My research focuses on critical-creative approaches to heritage, memory and museums. I am interested in how artists, designers, curators, architects, writers and other creative practitioners engage with museums and heritage as spaces of critical enquiry. My time at CARMAH formed part of a two-year research project  on these themes titled New Trajectories in Curatorial Experience Design (2019-2021). This research asks how emerging approaches to immersive and experiential design might contribute towards critical heritage thinking and practice. To this end, my time in Berlin was spent exploring various ‘immersive’ installations and exhibitions, and interviewing key practitioners in the city who produce such experiences.

From 2017 to 2019 I held a post-doctoral position on the AHRC Heritage Priority Area project, led by Rodney Harrison and based at the UCL Institute of Archaeology.
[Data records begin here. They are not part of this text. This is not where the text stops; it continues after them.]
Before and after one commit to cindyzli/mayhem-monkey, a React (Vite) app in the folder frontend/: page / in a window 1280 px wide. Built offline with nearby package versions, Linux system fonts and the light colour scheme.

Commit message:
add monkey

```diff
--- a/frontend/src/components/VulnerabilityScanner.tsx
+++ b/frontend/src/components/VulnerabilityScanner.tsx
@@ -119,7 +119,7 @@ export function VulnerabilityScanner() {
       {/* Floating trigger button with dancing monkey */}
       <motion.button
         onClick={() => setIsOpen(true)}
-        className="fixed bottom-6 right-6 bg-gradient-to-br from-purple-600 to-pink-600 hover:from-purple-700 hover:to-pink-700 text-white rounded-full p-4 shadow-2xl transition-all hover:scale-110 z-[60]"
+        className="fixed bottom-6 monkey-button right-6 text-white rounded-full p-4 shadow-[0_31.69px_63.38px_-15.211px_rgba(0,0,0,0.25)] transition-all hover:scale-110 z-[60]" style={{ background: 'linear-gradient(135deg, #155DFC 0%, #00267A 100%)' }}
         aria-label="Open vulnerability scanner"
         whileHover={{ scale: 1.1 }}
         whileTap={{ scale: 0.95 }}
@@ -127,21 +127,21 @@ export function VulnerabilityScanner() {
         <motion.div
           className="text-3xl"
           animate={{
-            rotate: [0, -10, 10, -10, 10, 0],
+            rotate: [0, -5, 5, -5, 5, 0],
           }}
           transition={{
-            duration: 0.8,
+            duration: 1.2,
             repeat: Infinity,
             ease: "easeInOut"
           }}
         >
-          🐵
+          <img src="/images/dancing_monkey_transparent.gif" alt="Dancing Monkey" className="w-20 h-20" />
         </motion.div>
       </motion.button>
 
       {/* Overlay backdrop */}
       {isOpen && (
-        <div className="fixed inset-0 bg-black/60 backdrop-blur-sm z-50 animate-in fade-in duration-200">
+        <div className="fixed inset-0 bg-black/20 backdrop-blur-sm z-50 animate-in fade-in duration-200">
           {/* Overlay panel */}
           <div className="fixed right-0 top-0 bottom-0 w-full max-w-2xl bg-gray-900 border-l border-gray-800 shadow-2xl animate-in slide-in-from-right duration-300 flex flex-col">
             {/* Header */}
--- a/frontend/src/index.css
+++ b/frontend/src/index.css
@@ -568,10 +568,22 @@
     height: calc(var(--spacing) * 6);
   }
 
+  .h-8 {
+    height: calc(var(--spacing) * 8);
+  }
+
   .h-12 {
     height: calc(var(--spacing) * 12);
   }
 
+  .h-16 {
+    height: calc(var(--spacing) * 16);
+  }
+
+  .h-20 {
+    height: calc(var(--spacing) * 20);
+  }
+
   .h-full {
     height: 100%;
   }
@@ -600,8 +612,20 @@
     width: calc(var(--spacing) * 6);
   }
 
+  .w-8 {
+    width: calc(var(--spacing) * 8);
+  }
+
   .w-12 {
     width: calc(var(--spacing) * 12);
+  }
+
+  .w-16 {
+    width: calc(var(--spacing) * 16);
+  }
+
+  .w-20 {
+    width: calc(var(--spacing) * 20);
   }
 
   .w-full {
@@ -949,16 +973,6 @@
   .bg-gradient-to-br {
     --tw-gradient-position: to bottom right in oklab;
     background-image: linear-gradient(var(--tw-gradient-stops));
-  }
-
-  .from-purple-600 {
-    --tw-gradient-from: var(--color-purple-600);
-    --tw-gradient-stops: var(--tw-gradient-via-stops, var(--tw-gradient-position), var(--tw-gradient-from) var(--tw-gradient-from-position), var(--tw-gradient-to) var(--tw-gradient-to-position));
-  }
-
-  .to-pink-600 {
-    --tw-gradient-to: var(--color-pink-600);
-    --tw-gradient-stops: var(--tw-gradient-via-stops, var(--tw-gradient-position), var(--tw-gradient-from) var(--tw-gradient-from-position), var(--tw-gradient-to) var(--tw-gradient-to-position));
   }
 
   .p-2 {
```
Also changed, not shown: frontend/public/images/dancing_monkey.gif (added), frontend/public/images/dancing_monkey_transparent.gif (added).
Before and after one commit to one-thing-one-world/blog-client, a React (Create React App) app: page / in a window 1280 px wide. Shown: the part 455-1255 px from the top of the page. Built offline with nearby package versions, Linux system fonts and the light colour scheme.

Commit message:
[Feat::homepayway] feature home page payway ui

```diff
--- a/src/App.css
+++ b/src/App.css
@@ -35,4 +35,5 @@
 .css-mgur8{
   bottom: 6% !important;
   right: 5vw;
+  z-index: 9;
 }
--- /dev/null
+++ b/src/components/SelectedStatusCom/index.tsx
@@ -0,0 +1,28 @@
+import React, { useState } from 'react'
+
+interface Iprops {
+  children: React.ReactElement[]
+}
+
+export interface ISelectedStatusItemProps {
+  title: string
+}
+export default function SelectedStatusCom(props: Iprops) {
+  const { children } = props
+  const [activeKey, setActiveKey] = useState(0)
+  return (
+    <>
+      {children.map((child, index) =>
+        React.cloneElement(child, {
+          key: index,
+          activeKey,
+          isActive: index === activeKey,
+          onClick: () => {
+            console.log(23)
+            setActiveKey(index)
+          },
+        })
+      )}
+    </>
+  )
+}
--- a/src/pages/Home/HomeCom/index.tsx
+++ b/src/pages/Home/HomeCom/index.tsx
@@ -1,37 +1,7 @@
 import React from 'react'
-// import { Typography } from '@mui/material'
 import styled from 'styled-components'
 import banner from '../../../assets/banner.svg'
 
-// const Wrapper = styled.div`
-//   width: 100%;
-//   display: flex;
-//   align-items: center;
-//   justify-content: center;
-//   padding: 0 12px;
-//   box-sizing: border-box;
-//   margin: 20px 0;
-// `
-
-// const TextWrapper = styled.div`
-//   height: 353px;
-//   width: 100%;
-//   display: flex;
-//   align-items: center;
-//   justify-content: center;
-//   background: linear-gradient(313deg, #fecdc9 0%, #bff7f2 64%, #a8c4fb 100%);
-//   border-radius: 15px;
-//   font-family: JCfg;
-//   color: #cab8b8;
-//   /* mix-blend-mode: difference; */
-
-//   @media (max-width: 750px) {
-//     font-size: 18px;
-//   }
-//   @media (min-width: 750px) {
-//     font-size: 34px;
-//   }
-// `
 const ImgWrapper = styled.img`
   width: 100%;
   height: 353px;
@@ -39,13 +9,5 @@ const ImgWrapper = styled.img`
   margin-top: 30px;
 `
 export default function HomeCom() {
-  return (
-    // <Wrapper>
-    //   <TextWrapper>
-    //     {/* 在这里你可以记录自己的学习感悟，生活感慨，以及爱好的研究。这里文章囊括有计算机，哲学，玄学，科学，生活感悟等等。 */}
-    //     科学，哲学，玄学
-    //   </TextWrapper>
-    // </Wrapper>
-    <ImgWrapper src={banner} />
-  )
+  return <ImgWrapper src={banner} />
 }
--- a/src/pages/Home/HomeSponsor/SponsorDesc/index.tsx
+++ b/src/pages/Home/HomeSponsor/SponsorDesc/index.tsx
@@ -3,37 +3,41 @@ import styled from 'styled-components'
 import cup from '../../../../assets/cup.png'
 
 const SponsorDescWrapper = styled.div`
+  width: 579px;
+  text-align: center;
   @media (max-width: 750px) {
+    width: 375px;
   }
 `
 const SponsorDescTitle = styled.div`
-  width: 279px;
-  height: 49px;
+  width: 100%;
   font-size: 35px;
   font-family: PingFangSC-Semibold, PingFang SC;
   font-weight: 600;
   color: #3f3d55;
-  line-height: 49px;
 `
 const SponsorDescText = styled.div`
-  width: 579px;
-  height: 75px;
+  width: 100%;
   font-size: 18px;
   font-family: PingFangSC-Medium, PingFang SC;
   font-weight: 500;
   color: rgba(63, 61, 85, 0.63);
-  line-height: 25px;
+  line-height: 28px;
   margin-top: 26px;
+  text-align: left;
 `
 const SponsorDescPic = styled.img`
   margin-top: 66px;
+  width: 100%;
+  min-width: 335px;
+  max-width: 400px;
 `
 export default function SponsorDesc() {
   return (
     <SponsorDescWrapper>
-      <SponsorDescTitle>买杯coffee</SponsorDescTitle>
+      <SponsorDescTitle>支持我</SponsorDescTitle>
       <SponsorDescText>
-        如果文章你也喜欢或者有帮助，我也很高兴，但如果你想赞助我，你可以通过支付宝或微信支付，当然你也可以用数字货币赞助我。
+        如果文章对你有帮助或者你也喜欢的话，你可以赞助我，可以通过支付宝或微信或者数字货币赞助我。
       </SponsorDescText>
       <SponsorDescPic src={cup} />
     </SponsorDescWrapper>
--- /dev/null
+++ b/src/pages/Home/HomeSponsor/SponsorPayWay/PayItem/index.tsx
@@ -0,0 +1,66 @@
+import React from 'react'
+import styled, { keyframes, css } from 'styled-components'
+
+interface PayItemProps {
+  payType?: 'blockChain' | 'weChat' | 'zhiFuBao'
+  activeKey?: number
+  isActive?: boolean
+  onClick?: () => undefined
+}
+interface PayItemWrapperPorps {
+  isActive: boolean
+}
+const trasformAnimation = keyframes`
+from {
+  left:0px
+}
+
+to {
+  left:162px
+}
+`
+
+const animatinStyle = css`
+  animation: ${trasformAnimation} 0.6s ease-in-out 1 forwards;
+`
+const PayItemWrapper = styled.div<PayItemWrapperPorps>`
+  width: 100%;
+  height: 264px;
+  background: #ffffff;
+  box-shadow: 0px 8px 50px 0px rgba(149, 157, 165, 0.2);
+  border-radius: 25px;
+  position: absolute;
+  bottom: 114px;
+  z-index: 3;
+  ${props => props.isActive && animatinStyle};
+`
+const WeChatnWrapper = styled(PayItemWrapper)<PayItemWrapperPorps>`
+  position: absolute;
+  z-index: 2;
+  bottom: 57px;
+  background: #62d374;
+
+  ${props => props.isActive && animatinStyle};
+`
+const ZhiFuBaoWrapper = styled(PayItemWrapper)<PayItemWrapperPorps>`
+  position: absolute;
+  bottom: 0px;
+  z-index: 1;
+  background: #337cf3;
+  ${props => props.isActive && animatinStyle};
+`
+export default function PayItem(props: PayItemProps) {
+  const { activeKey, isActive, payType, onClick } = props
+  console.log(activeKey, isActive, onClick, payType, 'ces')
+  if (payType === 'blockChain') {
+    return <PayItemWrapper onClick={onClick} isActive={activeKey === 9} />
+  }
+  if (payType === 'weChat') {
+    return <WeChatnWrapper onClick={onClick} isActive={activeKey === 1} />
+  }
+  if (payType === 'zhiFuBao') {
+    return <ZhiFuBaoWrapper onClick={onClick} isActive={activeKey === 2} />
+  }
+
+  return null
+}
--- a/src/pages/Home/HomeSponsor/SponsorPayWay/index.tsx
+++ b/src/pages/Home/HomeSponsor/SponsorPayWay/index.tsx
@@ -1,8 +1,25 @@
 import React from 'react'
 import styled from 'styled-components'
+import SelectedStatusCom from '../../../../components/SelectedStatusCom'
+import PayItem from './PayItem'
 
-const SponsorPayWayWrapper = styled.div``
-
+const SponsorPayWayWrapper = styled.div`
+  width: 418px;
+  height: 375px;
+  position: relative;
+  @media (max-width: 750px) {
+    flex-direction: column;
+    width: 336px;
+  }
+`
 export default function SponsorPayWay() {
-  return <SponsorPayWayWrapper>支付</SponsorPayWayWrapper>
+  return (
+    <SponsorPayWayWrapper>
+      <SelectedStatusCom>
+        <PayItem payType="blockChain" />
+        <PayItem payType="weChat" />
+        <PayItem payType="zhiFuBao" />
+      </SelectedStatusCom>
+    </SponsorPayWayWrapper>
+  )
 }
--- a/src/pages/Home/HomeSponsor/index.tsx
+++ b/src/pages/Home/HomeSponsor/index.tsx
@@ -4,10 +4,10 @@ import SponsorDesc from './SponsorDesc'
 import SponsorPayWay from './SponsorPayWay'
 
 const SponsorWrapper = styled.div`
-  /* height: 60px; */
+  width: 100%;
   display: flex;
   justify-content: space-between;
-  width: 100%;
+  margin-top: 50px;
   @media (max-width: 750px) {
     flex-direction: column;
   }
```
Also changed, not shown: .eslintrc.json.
My work on this project focused on the implications of posthumanist thinking and the Anthropocene for the heritage field. An edited volume on these themes is now forthcoming from Open Humanities Press titled Deterritorializing the Future: Heritage in, of and after the Anthropocene. This will be followed by a short book co-authored with Harrison provisionally titled Heritage in More-than-human Worlds. In May 2020 we also launched an international design and ideas competition called Reimagining Museums for Climate Action to help push forward speculative and creative thinking on these issues.

As a Visiting Fellow at CARMAH I was able to spend some time thinking about how these two major research pathways intersect. This will be explored in a forthcoming book chapter: ‘Experiencing the Anthropocene: The Contested Heritage of Climate Breakdown’. I am now looking to develop further research related to memory, museums and climate action, as viewed through the lens of critical heritage and the posthumanities.

Across all of this work I maintain a close connection to heritage and museums practice. This builds on my time as a heritage consultant specialising in curatorial planning, audience research and interpretation, and as a Project Curator at the Royal Institute of British Architects. My first book, Heritage, Photography, and the Affective Past, draws together this applied experience with original archival and ethnographic research undertaken as part of my PhD.

I am grateful to the Arts and Humanities Research Council for sponsoring my research time in Berlin.